February 10, 2011
In my first week on the job at the Joan Ganz Cooney Center I learned about two terrific Websites — Poptropica and Whyville. I dutifully recommended them to my brother and sister-in-law, who are ever in search of “good” digital media for their 8-year-old. “Thanks so much for these,” Debbie responded. “So helpful. I was just about to search the web for some good math sites for Marta… she definitely needs practice that is also fun. She’s holding her own but needs to pick up the pace. If you hear about any other sites or apps that are particularly good for math (second grade, counting coins etc.) please send them our way!”
My sister-in-law, like so many parents, is trying to separate the wheat from the chaff. She wants to support what her daughter is learning in school with some digital at-home fun that aligns to the second grade curriculum.
I’m thrilled to be at the Cooney Center and join the national conversation about advancing children’s learning in the digital age. And I want to keep these questions on the front burners:
1. What’s the good stuff? And what are the tools that parents, grandparents, teachers, and others who care for kids can use to discriminate? Last year’s Cooney Center report, Learning: Is there an App for That? showed evidence that kids can learn from apps.
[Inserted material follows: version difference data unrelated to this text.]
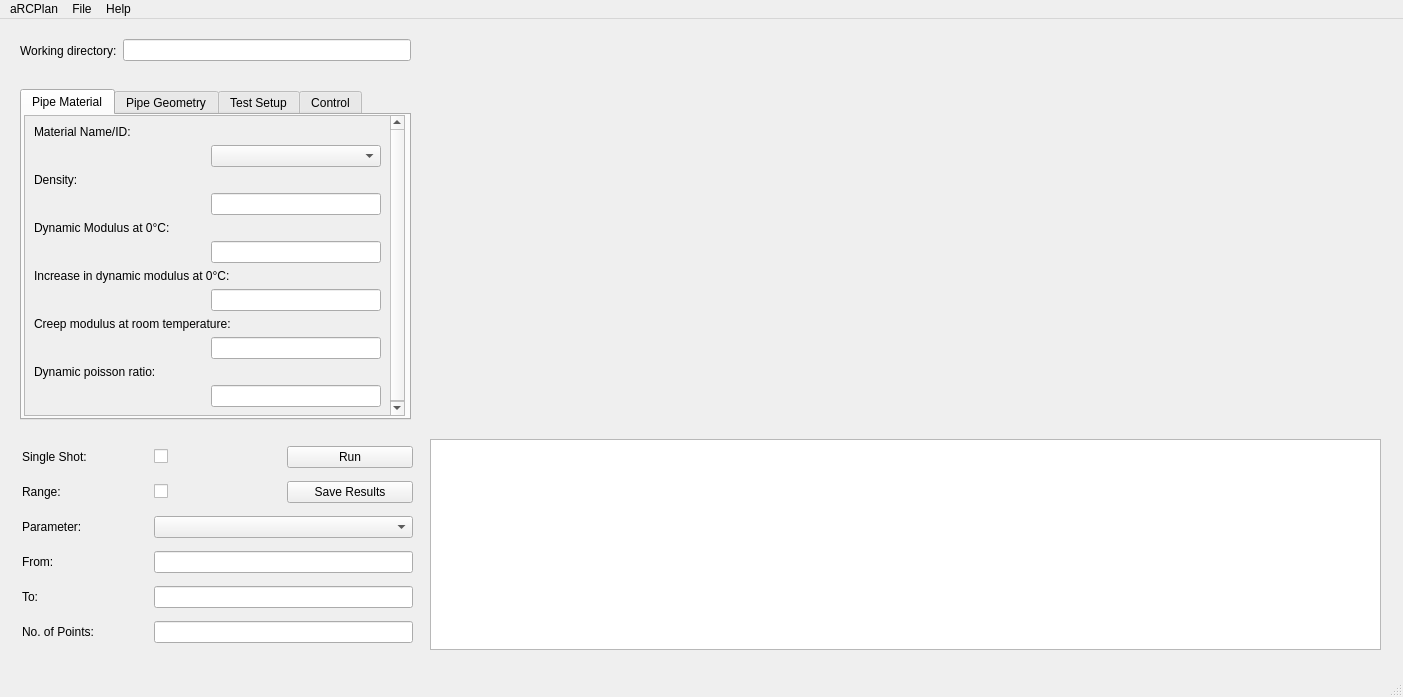
FraserEdwards/aRCPlanQt, file guimain.ui: the form before one commit.
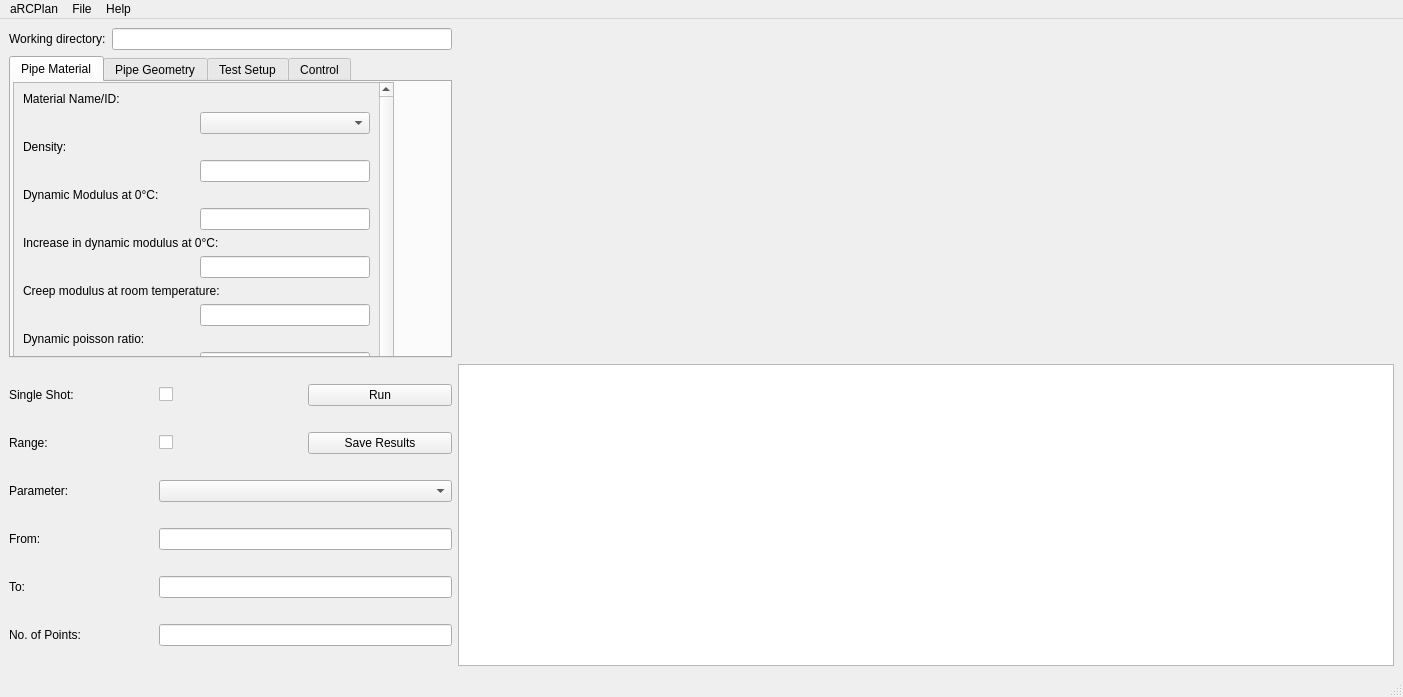
The form after the commit. The open tabs and pages were chosen to show the change. Custom widgets are drawn as their Qt base class.

```diff
--- a/guimain.ui
+++ b/guimain.ui
@@ -20,31 +20,172 @@
    <string>MainWindow</string>
   </property>
   <widget class="QWidget" name="centralwidget">
+   <layout class="QGridLayout" name="gridLayout">
+    <item row="0" column="0">
+     <layout class="QHBoxLayout" name="horizontalLayout">
+      <item>
+       <widget class="QLabel" name="label_3">
+        <property name="text">
+         <string>Working directory:</string>
+        </property>
+       </widget>
+      </item>
+      <item>
+       <widget class="QLineEdit" name="path"/>
+      </item>
+     </layout>
+    </item>
+    <item row="0" column="1" rowspan="2">
    <widget class="QCustomPlot" name="Crackplot" native="true">
-    <property name="geometry">
-     <rect>
-      <x>430</x>
-      <y>20</y>
+      <property name="minimumSize">
+       <size>
       <width>465</width>
-      <height>381</height>
-     </rect>
-    </property>
+        <height>300</height>
+       </size>
+      </property>
+     </widget>
+    </item>
+    <item row="0" column="2" rowspan="2">
+     <widget class="QCustomPlot" name="Resultsplot" native="true">
     <property name="minimumSize">
      <size>
       <width>465</width>
       <height>300</height>
      </size>
     </property>
-   </widget>
+      <property name="contextMenuPolicy">
+       <enum>Qt::NoContextMenu</enum>
+      </property>
+      <property name="toolTip">
+       <string extracomment="Navigate plots using table below."/>
+      </property>
+      <property name="toolTipDuration">
+       <number>1</number>
+      </property>
+      <property name="statusTip">
+       <string extracomment="Navigate plots using table below."/>
+      </property>
+     </widget>
+    </item>
+    <item row="2" column="0">
+     <layout class="QGridLayout" name="gridLayout_3">
+      <item row="4" column="0">
+       <widget class="QLabel" name="label_9">
+        <property name="text">
+         <string>To:</string>
+        </property>
+        <property name="alignment">
+         <set>Qt::AlignLeading|Qt::AlignLeft|Qt::AlignVCenter</set>
+        </property>
+       </widget>
+      </item>
+      <item row="1" column="2">
+       <widget class="QPushButton" name="Save">
+        <property name="maximumSize">
+         <size>
+          <width>200</width>
+          <height>50</height>
+         </size>
+        </property>
+        <property name="text">
+         <string>Save Results</string>
+        </property>
+       </widget>
+      </item>
+      <item row="2" column="0">
+       <widget class="QLabel" name="label_7">
+        <property name="text">
+         <string>Parameter:</string>
+        </property>
+       </widget>
+      </item>
+      <item row="1" column="1">
+       <widget class="QCheckBox" name="rangemode">
+        <property name="text">
+         <string/>
+        </property>
+       </widget>
+      </item>
+      <item row="0" column="1">
+       <widget class="QCheckBox" name="singlemode">
+        <property name="text">
+         <string/>
+        </property>
+       </widget>
+      </item>
+      <item row="5" column="0">
+       <widget class="QLabel" name="label_10">
+        <property name="text">
+         <string>No. of Points:</string>
+        </property>
+       </widget>
+      </item>
+      <item row="0" column="0">
+       <widget class="QLabel" name="label_2">
+        <property name="text">
+         <string>Single Shot:</string>
+        </property>
+       </widget>
+      </item>
+      <item row="3" column="0">
+       <widget class="QLabel" name="label_8">
+        <property name="text">
+         <string>From:</string>
+        </property>
+        <property name="alignment">
+         <set>Qt::AlignLeading|Qt::AlignLeft|Qt::AlignVCenter</set>
+        </property>
+       </widget>
+      </item>
+      <item row="1" column="0">
+       <widget class="QLabel" name="label">
+        <property name="text">
+         <string>Range:</string>
+        </property>
+       </widget>
+      </item>
+      <item row="0" column="2">
+       <widget class="QPushButton" name="Runbutton">
+        <property name="sizePolicy">
+         <sizepolicy hsizetype="Minimum" vsizetype="Fixed">
+          <horstretch>0</horstretch>
+          <verstretch>0</verstretch>
+         </sizepolicy>
+        </property>
+        <property name="maximumSize">
+         <size>
+          <width>200</width>
+          <height>50</height>
+         </size>
+        </property>
+        <property name="text">
+         <string>Run</string>
+        </property>
+       </widget>
+      </item>
+      <item row="2" column="1" colspan="2">
+       <widget class="QComboBox" name="parameter">
+        <property name="frame">
+         <bool>true</bool>
+        </property>
+       </widget>
+      </item>
+      <item row="3" column="1" colspan="2">
+       <widget class="QLineEdit" name="from"/>
+      </item>
+      <item row="4" column="1" colspan="2">
+       <widget class="QLineEdit" name="to"/>
+      </item>
+      <item row="5" column="1" colspan="2">
+       <widget class="QLineEdit" name="noofpoints"/>
+      </item>
+     </layout>
+    </item>
+    <item row="2" column="1" colspan="2">
+     <widget class="QTableWidget" name="Resultstable"/>
+    </item>
+    <item row="1" column="0">
    <widget class="QTabWidget" name="tabs">
-    <property name="geometry">
-     <rect>
-      <x>20</x>
-      <y>70</y>
-      <width>391</width>
-      <height>331</height>
-     </rect>
-    </property>
     <property name="currentIndex">
      <number>3</number>
     </property>
@@ -746,188 +887,8 @@
      </widget>
     </widget>
    </widget>
-   <widget class="QWidget" name="layoutWidget">
-    <property name="geometry">
-     <rect>
-      <x>20</x>
-      <y>20</y>
-      <width>391</width>
-      <height>23</height>
-     </rect>
-    </property>
-    <layout class="QHBoxLayout" name="horizontalLayout">
-     <item>
-      <widget class="QLabel" name="label_3">
-       <property name="text">
-        <string>Working directory:</string>
-       </property>
-      </widget>
-     </item>
-     <item>
-      <widget class="QLineEdit" name="path"/>
-     </item>
-    </layout>
-   </widget>
-   <widget class="QTableWidget" name="Resultstable">
-    <property name="geometry">
-     <rect>
-      <x>430</x>
-      <y>420</y>
-      <width>951</width>
-      <height>211</height>
-     </rect>
-    </property>
-   </widget>
-   <widget class="QCustomPlot" name="Resultsplot" native="true">
-    <property name="geometry">
-     <rect>
-      <x>915</x>
-      <y>20</y>
-      <width>465</width>
-      <height>381</height>
-     </rect>
-    </property>
-    <property name="minimumSize">
-     <size>
-      <width>465</width>
-      <height>300</height>
-     </size>
-    </property>
-    <property name="contextMenuPolicy">
-     <enum>Qt::NoContextMenu</enum>
-    </property>
-    <property name="toolTip">
-     <string extracomment="Navigate plots using table below."/>
-    </property>
-    <property name="toolTipDuration">
-     <number>1</number>
-    </property>
-    <property name="statusTip">
-     <string extracomment="Navigate plots using table below."/>
-    </property>
-   </widget>
-   <widget class="QWidget" name="layoutWidget">
-    <property name="geometry">
-     <rect>
-      <x>22</x>
-      <y>420</y>
-      <width>391</width>
-      <height>212</height>
-     </rect>
-    </property>
-    <layout class="QGridLayout" name="gridLayout_3">
-     <item row="4" column="0">
-      <widget class="QLabel" name="label_9">
-       <property name="text">
-        <string>To:</string>
-       </property>
-       <property name="alignment">
-        <set>Qt::AlignLeading|Qt::AlignLeft|Qt::AlignVCenter</set>
-       </property>
-      </widget>
-     </item>
-     <item row="1" column="2">
-      <widget class="QPushButton" name="Save">
-       <property name="maximumSize">
-        <size>
-         <width>200</width>
-         <height>50</height>
-        </size>
-       </property>
-       <property name="text">
-        <string>Save Results</string>
-       </property>
-      </widget>
-     </item>
-     <item row="2" column="0">
-      <widget class="QLabel" name="label_7">
-       <property name="text">
-        <string>Parameter:</string>
-       </property>
-      </widget>
-     </item>
-     <item row="1" column="1">
-      <widget class="QCheckBox" name="rangemode">
-       <property name="text">
-        <string/>
-       </property>
-      </widget>
-     </item>
-     <item row="0" column="1">
-      <widget class="QCheckBox" name="singlemode">
-       <property name="text">
-        <string/>
-       </property>
-      </widget>
-     </item>
-     <item row="5" column="0">
-      <widget class="QLabel" name="label_10">
-       <property name="text">
-        <string>No. of Points:</string>
-       </property>
-      </widget>
-     </item>
-     <item row="0" column="0">
-      <widget class="QLabel" name="label_2">
-       <property name="text">
-        <string>Single Shot:</string>
-       </property>
-      </widget>
-     </item>
-     <item row="3" column="0">
-      <widget class="QLabel" name="label_8">
-       <property name="text">
-        <string>From:</string>
-       </property>
-       <property name="alignment">
-        <set>Qt::AlignLeading|Qt::AlignLeft|Qt::AlignVCenter</set>
-       </property>
-      </widget>
-     </item>
-     <item row="1" column="0">
-      <widget class="QLabel" name="label">
-       <property name="text">
-        <string>Range:</string>
-       </property>
-      </widget>
-     </item>
-     <item row="0" column="2">
-      <widget class="QPushButton" name="Runbutton">
-       <property name="sizePolicy">
-        <sizepolicy hsizetype="Minimum" vsizetype="Fixed">
-         <horstretch>0</horstretch>
-         <verstretch>0</verstretch>
-        </sizepolicy>
-       </property>
-       <property name="maximumSize">
-        <size>
-         <width>200</width>
-         <height>50</height>
-        </size>
-       </property>
-       <property name="text">
-        <string>Run</string>
-       </property>
-      </widget>
-     </item>
-     <item row="2" column="1" colspan="2">
-      <widget class="QComboBox" name="parameter">
-       <property name="frame">
-        <bool>true</bool>
-       </property>
-      </widget>
-     </item>
-     <item row="3" column="1" colspan="2">
-      <widget class="QLineEdit" name="from"/>
-     </item>
-     <item row="4" column="1" colspan="2">
-      <widget class="QLineEdit" name="to"/>
-     </item>
-     <item row="5" column="1" colspan="2">
-      <widget class="QLineEdit" name="noofpoints"/>
-     </item>
-    </layout>
-   </widget>
+    </item>
+   </layout>
    <zorder>layoutWidget</zorder>
    <zorder>tabs</zorder>
    <zorder>Resultstable</zorder>
```
Left out of the diff: 2 changed lines with no effect on the pictures. Lines whose indentation alone changed are shown as unchanged.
So tell me how the content aligns to age developmental age and stage, what curriculum standards are being met, how well-produced the media. And then please tell me:
2.What’s the right media diet for kids? I want to know what the right balance is of screens-to-no-screens (is that even the right question to ask?), again at every age and stage, for every temperament, learning style, etc. According to the Cooney Center’s upcoming report, Always Connected, young kids are consuming about 4-5 hours of media a day. And the Kaiser Family Foundation reports that kids who are 8 years old are engaged with digital media in some form for more than 7.5 hours a day — outside of school! So can we discuss, please, what to feed them?
My career has been largely devoted to providing information about raising happy, healthy kids. When I was the Editor-in-Chief of Child Magazine in the 1990s I was lucky enough to have Penelope Leach as a contributor. One month, when she was writing a piece on kids and sleep, I asked her to provide a sidebar on how much total sleep children need at every age. She wouldn’t do it. “There’s no one answer and there’s no right answer,” she said. “But it’s what my readers want to know,” I pleaded. “Please, let’s answer their burning question.” She wouldn’t budge. So we compromised: she wrote a sidebar titled, “Why I Can’t Tell You How Much Sleep your Child Needs.” Did it appease the readers? Probably some of them. It was thoughtful, and of course true. But it wasn’t a sound bite, and I feared then (and would fear even more now) that it is hard to communicate smart and sometimes complex advice. So my last first-week question is this:
3.How should we send parents and educators all these messages? There’s amazing research being done, and some excellent resulting advice. But if it doesn’t reach the end-user — those of us dedicated to helping kids learn at home, in school, and after school, then the job is only half done.